"It's unfortunate,” said Stadther. “It takes what should be a really nice day and turns it into something really negative very quick.”
The WSP said smash and grabs are happening more often at trailhead parking lots throughout western Washington just in the past year.
"There were tons of smash and grabs through the fall and winter season and it's usually always an uptick in the summer because there's more people that venture out to these trailhead areas," said WSP Trooper Anthony Reese.
State troopers said there are several reasons for the jump in smashed windows, including people leaving valuables visible in their cars. Another reason could be there are times law enforcement can't pursue the criminals in question.
"Lots of criminals are more emboldened now with some legislation changes,” said Reese. “They know that law enforcement cannot chase them unless it is a violent crime. Property crime is not considered a violent crime.”
The WSP is working with other law enforcement agencies to increase patrols at trailheads. Some communities have even started their own community trailhead patrols to be an extra set of eyes. Stadther said people just need to be better.
“They need some help," said Stadther. "Maybe try to go get help elsewhere other than coming and taking peoples' things."
The Washington State Parks and Recreation Commission shared the following tips to keep hikers safe from trailhead car prowls:
- Park in well-lit areas
- Do not leave any valuables in your car
- Make sure doors and trunk are locked
- Report any signs of worrisome behavior
- Be aware of your surroundings
- Store your registration in your trunk or lock box that is attached to your vehicle

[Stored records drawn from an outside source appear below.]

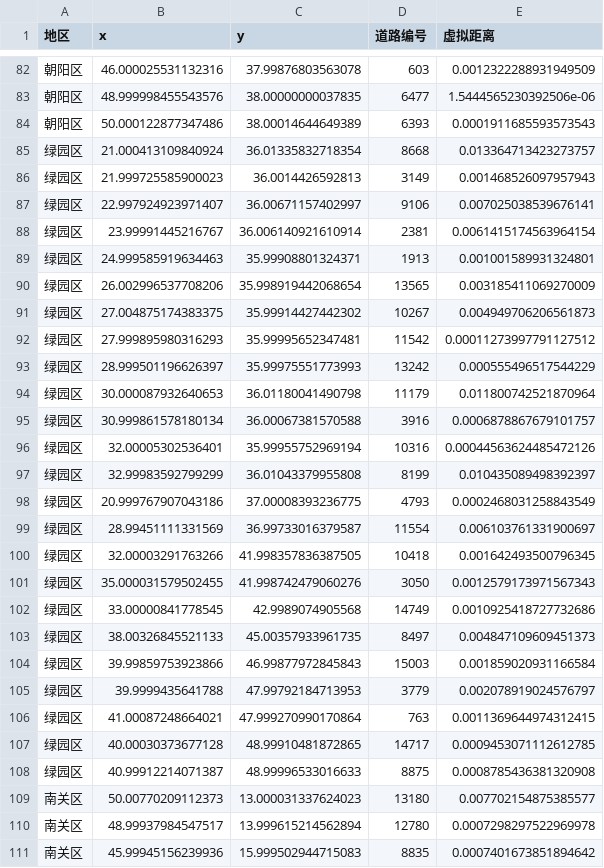
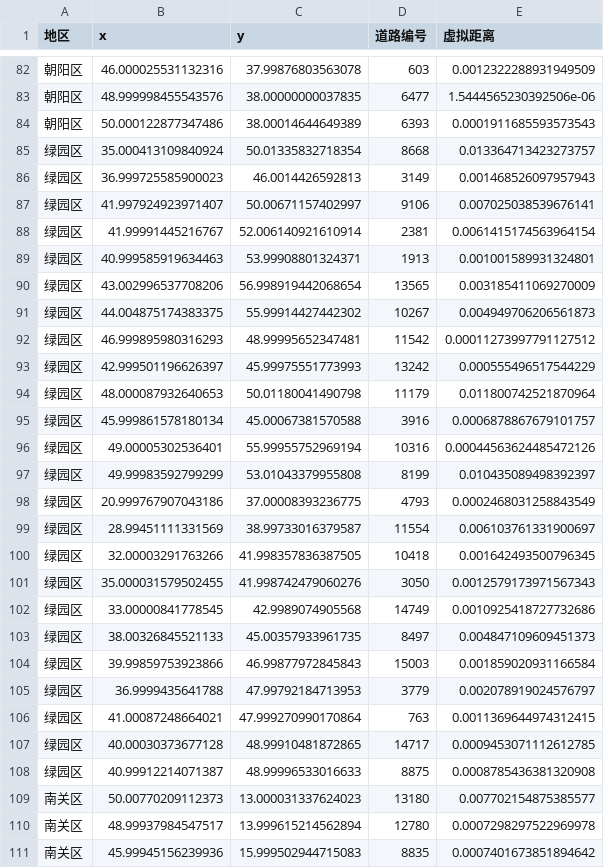
Before and after one commit to sadose/mathematical-modeling-competition-2022, a CSV file: output/集散地投影.csv, drawn as a sheet; only a part is shown, gaps mark what is left out.

```diff
--- a/output/集散地投影.csv
+++ b/output/集散地投影.csv
@@ -84,17 +84,17 @@
 朝阳区,50.000122877347486,38.00014644649389,6393,0.0001911685593573543
-绿园区,21.000413109840924,36.01335832718354,8668,0.013364713423273757
-绿园区,21.999725585900023,36.0014426592813,3149,0.001468526097957943
-绿园区,22.997924923971407,36.00671157402997,9106,0.007025038539676141
-绿园区,23.99991445216767,36.006140921610914,2381,0.0061415174563964154
-绿园区,24.999585919634463,35.99908801324371,1913,0.001001589931324801
-绿园区,26.002996537708206,35.998919442068654,13565,0.003185411069270009
-绿园区,27.004875174383375,35.99914427442302,10267,0.004949706206561873
-绿园区,27.999895980316293,35.99995652347481,11542,0.00011273997791127512
-绿园区,28.999501196626397,35.99975551773993,13242,0.000555496517544229
-绿园区,30.000087932640653,36.01180041490798,11179,0.011800742521870964
-绿园区,30.999861578180134,36.00067381570588,3916,0.0006878867679101757
-绿园区,32.00005302536401,35.99955752969194,10316,0.00044563624485472126
-绿园区,32.99983592799299,36.01043379955808,8199,0.010435089498392397
+绿园区,35.000413109840924,50.01335832718354,8668,0.013364713423273757
+绿园区,36.999725585900023,46.0014426592813,3149,0.001468526097957943
+绿园区,41.997924923971407,50.00671157402997,9106,0.007025038539676141
+绿园区,41.99991445216767,52.006140921610914,2381,0.0061415174563964154
+绿园区,40.999585919634463,53.99908801324371,1913,0.001001589931324801
+绿园区,43.002996537708206,56.998919442068654,13565,0.003185411069270009
+绿园区,44.004875174383375,55.99914427442302,10267,0.004949706206561873
+绿园区,46.999895980316293,48.99995652347481,11542,0.00011273997791127512
+绿园区,42.999501196626397,45.99975551773993,13242,0.000555496517544229
+绿园区,48.000087932640653,50.01180041490798,11179,0.011800742521870964
+绿园区,45.999861578180134,45.00067381570588,3916,0.0006878867679101757
+绿园区,49.00005302536401,55.99955752969194,10316,0.00044563624485472126
+绿园区,49.99983592799299,53.01043379955808,8199,0.010435089498392397
 绿园区,20.999767907043186,37.00008393236775,4793,0.0002468031258843549
-绿园区,28.99451111331569,36.99733016379587,11554,0.006103761331900697
+绿园区,28.99451111331569,38.99733016379587,11554,0.006103761331900697
 绿园区,32.00003291763266,41.998357836387505,10418,0.001642493500796345
@@ -104,3 +104,3 @@
 绿园区,39.99859753923866,46.99877972845843,15003,0.001859020931166584
-绿园区,39.9999435641788,47.99792184713953,3779,0.002078919024576797
+绿园区,36.9999435641788,47.99792184713953,3779,0.002078919024576797
 绿园区,41.00087248664021,47.999270990170864,763,0.0011369644974312415
```
Also changed, not shown: 1 other file.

- Create a safety circle when you go on a hike (tell someone where you’ll be and how long you anticipate to be gone)